DATA FOR ANALYSIS START
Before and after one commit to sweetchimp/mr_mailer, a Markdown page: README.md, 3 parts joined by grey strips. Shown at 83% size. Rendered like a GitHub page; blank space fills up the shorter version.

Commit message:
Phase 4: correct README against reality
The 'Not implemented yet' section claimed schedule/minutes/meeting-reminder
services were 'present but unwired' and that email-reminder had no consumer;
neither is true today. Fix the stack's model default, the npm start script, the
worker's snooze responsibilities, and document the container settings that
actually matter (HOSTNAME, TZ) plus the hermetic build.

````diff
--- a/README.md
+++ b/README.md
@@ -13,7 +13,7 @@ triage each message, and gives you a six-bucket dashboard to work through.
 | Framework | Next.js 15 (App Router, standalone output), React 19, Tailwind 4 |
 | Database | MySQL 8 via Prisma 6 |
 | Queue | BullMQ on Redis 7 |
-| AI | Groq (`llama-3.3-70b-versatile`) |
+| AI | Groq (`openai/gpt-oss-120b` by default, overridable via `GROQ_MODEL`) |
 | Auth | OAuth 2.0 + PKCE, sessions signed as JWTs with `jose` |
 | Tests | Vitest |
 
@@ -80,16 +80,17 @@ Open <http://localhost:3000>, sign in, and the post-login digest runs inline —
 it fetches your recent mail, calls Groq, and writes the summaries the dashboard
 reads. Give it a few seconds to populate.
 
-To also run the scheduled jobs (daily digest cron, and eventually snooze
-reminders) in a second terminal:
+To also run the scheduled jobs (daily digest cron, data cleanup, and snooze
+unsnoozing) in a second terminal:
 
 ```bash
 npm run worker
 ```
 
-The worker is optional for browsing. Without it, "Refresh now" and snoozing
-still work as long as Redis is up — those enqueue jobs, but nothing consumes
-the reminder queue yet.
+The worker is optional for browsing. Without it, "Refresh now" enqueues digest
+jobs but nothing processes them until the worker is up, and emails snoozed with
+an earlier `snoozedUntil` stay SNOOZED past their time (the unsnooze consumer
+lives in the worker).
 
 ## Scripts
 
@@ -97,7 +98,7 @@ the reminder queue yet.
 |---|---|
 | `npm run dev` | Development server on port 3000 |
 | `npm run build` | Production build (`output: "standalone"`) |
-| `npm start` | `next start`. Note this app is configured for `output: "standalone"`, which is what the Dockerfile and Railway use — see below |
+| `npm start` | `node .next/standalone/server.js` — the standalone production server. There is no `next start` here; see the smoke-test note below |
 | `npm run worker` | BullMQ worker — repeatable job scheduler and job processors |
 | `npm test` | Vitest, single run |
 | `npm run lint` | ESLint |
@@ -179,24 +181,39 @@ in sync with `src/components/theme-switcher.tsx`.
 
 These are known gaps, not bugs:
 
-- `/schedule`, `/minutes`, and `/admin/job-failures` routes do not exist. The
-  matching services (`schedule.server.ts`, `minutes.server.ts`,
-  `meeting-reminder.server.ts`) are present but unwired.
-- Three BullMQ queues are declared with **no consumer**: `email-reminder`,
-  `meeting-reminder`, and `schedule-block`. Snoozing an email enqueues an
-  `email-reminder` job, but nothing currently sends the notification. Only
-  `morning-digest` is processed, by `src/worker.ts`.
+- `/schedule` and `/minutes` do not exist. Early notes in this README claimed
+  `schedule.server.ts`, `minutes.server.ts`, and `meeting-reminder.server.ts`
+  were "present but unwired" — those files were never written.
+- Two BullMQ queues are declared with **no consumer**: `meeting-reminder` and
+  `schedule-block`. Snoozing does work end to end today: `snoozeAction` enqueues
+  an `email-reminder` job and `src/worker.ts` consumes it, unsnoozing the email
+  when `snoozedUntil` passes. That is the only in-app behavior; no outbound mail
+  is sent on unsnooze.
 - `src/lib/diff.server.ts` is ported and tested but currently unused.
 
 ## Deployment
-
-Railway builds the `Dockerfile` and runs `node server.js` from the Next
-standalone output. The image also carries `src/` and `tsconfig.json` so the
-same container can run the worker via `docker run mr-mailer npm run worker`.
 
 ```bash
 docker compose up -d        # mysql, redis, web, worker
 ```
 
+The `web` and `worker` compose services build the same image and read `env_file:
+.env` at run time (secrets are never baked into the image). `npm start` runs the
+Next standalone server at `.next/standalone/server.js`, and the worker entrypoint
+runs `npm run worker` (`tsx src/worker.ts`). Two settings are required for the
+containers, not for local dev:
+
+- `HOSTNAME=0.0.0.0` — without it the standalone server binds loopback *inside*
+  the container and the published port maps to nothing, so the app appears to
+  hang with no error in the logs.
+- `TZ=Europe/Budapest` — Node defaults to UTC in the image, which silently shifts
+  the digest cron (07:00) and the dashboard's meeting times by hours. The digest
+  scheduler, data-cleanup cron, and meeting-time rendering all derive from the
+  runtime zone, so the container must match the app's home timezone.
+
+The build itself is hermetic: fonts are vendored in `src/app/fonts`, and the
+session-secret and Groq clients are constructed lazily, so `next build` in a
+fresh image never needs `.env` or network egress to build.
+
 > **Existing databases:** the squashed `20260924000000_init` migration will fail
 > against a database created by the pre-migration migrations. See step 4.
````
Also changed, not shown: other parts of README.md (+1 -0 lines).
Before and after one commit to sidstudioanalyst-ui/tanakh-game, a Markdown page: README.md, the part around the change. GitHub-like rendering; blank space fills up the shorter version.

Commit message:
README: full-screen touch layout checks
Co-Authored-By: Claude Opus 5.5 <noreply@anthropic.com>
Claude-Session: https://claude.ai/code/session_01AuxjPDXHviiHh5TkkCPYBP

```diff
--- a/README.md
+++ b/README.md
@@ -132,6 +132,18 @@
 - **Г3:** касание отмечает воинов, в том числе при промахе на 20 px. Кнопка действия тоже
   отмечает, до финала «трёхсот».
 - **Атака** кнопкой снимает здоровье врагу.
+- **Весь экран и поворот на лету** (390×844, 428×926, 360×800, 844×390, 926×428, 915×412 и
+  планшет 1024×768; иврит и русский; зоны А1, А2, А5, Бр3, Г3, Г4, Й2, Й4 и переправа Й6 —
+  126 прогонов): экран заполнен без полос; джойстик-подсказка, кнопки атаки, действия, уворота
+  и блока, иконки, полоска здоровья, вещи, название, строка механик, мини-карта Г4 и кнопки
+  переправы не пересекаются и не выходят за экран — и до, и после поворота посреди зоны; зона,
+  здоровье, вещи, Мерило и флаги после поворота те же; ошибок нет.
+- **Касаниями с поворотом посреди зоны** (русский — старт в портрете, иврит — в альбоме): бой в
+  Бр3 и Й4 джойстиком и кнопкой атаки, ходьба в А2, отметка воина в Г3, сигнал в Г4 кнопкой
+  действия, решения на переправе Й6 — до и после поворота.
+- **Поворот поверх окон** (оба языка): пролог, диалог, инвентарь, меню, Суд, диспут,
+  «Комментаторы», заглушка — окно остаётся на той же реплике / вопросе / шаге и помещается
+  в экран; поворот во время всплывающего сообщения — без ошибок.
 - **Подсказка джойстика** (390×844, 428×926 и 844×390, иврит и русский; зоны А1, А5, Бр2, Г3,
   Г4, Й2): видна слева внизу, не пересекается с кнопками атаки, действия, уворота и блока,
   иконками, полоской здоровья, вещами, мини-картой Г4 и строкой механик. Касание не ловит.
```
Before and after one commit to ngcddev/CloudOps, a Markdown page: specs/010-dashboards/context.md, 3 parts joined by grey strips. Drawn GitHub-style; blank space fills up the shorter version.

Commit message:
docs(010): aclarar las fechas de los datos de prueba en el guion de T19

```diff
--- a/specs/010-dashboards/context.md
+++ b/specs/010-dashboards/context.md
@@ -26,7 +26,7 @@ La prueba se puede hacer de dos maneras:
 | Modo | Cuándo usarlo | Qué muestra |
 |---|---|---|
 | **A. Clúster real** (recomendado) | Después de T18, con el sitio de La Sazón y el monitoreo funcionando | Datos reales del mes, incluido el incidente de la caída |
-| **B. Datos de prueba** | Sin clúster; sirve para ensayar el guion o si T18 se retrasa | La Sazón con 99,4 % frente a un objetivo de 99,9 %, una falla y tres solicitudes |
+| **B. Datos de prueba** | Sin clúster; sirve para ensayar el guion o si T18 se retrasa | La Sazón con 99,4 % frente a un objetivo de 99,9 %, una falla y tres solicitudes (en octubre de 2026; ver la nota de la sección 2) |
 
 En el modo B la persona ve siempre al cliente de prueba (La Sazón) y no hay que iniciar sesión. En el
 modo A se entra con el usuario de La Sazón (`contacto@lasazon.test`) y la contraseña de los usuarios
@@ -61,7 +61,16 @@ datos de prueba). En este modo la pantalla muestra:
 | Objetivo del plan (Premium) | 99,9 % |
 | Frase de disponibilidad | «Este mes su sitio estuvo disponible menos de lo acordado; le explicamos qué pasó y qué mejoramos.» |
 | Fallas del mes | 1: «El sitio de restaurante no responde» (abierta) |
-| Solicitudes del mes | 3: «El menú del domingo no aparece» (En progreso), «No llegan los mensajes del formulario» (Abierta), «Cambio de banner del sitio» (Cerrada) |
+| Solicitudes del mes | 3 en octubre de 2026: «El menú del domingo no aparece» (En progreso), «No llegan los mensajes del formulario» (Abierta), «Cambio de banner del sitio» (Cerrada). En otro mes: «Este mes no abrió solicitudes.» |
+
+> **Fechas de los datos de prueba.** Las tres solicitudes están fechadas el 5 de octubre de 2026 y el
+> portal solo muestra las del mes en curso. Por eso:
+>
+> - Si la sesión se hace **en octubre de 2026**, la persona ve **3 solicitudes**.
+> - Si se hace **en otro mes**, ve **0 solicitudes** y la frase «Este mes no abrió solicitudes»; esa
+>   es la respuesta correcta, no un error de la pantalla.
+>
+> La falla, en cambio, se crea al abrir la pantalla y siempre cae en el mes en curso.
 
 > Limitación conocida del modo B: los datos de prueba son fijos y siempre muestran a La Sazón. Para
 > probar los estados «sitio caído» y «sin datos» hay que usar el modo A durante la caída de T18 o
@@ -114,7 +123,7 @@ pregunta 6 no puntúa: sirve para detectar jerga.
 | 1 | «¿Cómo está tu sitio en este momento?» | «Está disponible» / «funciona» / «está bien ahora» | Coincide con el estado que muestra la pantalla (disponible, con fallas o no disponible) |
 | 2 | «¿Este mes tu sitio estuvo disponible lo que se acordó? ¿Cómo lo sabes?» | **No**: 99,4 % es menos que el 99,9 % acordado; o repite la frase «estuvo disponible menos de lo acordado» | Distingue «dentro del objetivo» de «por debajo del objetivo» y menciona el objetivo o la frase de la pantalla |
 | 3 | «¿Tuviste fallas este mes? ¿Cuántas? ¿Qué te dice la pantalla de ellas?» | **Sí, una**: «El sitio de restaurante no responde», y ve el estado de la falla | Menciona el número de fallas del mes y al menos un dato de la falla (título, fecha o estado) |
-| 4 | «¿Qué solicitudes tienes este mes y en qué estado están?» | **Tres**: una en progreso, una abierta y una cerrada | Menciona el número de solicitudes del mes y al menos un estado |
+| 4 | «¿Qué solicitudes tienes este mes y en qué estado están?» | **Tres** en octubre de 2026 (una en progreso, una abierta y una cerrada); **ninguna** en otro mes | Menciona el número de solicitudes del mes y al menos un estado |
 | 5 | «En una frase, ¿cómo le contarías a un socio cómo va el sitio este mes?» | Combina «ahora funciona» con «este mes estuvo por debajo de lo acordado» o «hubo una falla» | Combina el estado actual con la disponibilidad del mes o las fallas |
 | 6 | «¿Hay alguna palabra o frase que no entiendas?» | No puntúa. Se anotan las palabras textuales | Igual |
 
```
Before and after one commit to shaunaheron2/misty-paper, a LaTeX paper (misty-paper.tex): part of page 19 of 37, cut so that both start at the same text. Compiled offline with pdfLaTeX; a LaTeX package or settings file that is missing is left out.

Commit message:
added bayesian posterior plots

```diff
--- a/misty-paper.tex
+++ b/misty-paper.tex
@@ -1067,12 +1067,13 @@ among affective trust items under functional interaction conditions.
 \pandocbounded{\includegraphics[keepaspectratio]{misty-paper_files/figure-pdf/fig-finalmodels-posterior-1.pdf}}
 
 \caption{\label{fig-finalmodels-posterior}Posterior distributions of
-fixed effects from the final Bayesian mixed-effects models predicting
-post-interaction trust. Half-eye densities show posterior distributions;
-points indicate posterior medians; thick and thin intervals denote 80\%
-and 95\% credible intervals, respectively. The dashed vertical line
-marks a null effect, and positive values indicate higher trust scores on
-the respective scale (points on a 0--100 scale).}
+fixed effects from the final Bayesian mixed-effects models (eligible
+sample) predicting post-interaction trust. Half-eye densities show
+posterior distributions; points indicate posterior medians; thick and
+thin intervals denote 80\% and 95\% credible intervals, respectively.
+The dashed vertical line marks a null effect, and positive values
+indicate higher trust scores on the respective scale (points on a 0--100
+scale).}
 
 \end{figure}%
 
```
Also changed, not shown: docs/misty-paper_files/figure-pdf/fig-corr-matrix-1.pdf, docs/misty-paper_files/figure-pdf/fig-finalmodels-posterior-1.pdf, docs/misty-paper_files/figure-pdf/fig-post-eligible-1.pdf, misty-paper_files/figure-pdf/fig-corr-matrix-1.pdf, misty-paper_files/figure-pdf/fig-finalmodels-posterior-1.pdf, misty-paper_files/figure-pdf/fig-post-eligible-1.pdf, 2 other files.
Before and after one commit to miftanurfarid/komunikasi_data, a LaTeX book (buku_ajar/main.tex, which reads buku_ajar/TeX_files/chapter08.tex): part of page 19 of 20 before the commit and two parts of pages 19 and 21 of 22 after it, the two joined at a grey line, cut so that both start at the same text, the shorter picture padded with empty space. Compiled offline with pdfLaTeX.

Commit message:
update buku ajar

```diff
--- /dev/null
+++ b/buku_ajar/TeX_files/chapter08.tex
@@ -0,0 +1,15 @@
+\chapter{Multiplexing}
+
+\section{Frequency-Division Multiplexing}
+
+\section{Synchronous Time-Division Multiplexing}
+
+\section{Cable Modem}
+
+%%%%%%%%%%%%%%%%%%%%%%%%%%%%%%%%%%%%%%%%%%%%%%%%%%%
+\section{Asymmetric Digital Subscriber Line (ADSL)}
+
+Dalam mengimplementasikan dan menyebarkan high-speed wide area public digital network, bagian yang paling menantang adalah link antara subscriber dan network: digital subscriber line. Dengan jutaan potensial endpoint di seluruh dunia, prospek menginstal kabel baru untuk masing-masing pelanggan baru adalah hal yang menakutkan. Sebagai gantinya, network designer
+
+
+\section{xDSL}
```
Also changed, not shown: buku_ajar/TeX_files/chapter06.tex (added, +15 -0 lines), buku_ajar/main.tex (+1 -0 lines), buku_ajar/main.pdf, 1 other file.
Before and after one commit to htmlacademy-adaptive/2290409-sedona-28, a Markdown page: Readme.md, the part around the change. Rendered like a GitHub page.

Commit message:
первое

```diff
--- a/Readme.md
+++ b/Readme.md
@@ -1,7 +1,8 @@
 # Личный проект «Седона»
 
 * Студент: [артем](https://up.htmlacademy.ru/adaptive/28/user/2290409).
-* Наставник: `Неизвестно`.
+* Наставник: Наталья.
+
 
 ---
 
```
DATA FOR ANALYSIS END
ACTION ITEM: Using the entries above, return each line that includes the word "octubre".

SOLUTION TO THIS PROBLEM:
+| **B. Datos de prueba** | Sin clúster; sirve para ensayar el guion o si T18 se retrasa | La Sazón con 99,4 % frente a un objetivo de 99,9 %, una falla y tres solicitudes (en octubre de 2026; ver la nota de la sección 2) |
+| Solicitudes del mes | 3 en octubre de 2026: «El menú del domingo no aparece» (En progreso), «No llegan los mensajes del formulario» (Abierta), «Cambio de banner del sitio» (Cerrada). En otro mes: «Este mes no abrió solicitudes.» |
+> **Fechas de los datos de prueba.** Las tres solicitudes están fechadas el 5 de octubre de 2026 y el
+> - Si la sesión se hace **en octubre de 2026**, la persona ve **3 solicitudes**.
+| 4 | «¿Qué solicitudes tienes este mes y en qué estado están?» | **Tres** en octubre de 2026 (una en progreso, una abierta y una cerrada); **ninguna** en otro mes | Menciona el número de solicitudes del mes y al menos un estado |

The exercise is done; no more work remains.